_TASK OBJECTIVE_:
What lines of the data below include the word "Navigator"? Report them by copying each.

_DATA FOR REVIEW_:
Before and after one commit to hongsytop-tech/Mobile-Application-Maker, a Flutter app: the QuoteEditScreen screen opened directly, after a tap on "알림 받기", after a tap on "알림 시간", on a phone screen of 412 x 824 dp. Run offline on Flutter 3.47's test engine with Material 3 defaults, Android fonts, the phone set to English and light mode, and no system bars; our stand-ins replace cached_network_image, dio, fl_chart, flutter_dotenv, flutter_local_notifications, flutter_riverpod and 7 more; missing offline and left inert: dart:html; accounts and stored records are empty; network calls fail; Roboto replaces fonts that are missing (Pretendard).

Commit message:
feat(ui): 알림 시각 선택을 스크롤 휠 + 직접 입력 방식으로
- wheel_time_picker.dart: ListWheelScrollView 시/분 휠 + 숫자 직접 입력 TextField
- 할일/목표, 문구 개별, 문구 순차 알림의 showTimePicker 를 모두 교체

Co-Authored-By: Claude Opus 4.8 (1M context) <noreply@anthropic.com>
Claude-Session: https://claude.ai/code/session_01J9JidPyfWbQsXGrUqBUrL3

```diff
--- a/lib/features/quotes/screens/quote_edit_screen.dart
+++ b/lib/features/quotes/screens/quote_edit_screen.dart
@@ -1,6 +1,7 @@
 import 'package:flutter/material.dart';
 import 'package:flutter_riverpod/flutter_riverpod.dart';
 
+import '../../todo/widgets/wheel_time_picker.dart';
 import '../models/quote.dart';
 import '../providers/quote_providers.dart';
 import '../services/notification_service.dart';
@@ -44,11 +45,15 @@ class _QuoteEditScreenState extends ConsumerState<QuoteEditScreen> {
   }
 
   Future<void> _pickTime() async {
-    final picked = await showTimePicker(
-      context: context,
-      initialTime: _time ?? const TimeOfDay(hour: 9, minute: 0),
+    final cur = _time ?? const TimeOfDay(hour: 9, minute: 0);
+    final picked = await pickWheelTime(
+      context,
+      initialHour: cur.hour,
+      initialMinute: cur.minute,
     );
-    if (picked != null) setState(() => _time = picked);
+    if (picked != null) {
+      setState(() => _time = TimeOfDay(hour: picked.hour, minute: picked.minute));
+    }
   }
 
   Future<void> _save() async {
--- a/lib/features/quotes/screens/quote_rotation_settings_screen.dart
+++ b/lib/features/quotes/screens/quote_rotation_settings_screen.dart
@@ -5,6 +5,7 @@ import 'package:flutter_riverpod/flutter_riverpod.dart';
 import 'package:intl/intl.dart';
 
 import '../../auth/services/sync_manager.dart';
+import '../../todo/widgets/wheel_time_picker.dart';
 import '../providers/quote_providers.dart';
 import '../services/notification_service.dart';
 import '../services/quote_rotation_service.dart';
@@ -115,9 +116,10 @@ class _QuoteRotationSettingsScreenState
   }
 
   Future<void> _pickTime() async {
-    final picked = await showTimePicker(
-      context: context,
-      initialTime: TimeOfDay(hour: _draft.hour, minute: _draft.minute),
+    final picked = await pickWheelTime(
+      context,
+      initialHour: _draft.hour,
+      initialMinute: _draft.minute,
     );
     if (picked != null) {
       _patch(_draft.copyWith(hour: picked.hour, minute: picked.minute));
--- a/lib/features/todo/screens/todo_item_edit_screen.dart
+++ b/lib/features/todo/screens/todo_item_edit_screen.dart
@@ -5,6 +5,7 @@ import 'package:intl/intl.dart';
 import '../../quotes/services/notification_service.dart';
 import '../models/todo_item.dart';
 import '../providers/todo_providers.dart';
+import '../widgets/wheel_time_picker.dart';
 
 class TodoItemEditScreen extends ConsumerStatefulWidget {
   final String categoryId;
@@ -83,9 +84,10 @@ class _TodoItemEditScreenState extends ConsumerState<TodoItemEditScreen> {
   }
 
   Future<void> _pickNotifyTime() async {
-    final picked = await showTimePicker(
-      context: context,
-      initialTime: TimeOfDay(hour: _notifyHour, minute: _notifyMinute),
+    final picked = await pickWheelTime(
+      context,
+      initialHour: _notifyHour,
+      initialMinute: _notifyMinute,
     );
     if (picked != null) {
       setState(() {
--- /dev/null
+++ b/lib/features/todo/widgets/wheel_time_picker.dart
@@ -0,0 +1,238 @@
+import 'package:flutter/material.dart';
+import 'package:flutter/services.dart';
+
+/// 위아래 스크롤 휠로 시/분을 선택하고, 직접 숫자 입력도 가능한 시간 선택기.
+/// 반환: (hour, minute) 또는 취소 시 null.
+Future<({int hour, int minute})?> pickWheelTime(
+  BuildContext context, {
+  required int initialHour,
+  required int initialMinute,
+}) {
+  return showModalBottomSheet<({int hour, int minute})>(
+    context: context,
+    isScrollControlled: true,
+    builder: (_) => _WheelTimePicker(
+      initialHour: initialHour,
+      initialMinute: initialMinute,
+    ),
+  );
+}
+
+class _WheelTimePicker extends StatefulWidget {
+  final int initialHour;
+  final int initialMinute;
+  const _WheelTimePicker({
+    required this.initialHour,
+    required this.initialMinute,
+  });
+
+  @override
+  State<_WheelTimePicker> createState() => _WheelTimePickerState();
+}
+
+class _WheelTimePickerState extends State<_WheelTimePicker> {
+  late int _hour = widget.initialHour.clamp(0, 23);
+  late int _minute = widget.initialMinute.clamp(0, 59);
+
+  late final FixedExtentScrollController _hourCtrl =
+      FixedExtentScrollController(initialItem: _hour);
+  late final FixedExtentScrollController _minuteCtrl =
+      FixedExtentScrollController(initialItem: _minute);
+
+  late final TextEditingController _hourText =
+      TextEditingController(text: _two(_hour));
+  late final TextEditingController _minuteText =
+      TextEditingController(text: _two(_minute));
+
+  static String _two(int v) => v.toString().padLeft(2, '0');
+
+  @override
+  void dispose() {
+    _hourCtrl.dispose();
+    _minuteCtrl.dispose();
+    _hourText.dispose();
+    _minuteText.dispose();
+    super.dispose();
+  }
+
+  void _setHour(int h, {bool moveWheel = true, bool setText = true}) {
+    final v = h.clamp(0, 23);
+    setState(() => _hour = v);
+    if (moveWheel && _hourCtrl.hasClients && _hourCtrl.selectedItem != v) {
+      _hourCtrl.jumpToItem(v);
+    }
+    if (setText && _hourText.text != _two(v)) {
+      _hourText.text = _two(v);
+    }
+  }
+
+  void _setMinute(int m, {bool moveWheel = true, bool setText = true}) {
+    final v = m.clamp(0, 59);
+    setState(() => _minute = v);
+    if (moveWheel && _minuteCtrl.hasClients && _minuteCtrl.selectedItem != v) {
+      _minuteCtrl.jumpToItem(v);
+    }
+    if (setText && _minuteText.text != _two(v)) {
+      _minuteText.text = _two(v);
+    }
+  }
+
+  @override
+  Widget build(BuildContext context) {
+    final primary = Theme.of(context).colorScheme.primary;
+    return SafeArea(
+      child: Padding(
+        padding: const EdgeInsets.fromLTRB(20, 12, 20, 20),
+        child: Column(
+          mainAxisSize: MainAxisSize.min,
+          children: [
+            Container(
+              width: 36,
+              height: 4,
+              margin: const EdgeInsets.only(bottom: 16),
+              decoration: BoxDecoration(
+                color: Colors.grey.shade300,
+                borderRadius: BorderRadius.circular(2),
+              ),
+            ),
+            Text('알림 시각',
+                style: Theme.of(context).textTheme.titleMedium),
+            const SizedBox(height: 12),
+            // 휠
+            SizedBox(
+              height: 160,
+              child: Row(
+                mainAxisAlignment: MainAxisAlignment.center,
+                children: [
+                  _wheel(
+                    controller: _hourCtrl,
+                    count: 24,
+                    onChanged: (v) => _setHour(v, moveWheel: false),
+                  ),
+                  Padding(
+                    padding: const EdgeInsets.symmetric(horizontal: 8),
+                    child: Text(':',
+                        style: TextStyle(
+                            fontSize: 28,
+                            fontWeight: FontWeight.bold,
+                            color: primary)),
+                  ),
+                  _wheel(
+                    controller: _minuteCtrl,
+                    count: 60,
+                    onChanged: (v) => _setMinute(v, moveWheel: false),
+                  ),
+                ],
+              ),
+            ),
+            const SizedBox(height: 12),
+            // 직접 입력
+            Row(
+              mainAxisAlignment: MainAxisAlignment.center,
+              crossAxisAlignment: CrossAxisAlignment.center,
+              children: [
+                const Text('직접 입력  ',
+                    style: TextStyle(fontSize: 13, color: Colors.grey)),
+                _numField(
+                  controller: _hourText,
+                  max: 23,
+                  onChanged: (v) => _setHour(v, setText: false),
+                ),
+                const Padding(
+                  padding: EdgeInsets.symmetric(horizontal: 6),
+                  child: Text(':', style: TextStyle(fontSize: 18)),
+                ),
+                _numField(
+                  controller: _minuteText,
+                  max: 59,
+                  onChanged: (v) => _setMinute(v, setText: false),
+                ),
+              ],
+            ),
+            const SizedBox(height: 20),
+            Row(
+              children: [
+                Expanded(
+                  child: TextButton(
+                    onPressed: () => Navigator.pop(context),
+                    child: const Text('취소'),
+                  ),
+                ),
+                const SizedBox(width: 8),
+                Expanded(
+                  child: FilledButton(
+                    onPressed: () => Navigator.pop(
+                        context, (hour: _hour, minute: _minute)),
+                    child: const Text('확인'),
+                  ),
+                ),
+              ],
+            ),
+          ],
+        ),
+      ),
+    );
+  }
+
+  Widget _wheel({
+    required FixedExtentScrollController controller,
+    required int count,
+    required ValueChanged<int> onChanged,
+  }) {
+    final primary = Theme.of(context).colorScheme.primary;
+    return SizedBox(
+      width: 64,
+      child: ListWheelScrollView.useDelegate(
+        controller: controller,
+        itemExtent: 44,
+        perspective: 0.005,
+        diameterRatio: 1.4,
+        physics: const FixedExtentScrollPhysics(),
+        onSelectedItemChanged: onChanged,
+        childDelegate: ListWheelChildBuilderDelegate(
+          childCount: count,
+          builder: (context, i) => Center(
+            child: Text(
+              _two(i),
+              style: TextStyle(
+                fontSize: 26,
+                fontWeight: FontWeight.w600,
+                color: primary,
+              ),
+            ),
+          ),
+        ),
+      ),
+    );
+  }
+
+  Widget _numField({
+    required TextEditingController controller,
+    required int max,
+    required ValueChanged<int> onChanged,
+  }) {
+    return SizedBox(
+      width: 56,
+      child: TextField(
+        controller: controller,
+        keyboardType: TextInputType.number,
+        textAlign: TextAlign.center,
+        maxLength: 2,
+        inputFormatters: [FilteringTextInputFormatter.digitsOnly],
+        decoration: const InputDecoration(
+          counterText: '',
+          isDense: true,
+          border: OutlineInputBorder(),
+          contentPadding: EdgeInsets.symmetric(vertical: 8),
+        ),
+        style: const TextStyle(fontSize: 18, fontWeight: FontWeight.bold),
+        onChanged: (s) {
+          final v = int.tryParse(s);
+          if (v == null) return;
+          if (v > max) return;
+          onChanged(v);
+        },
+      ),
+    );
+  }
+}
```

_EXERCISE RESPONSE_:
+                    onPressed: () => Navigator.pop(context),
+                    onPressed: () => Navigator.pop(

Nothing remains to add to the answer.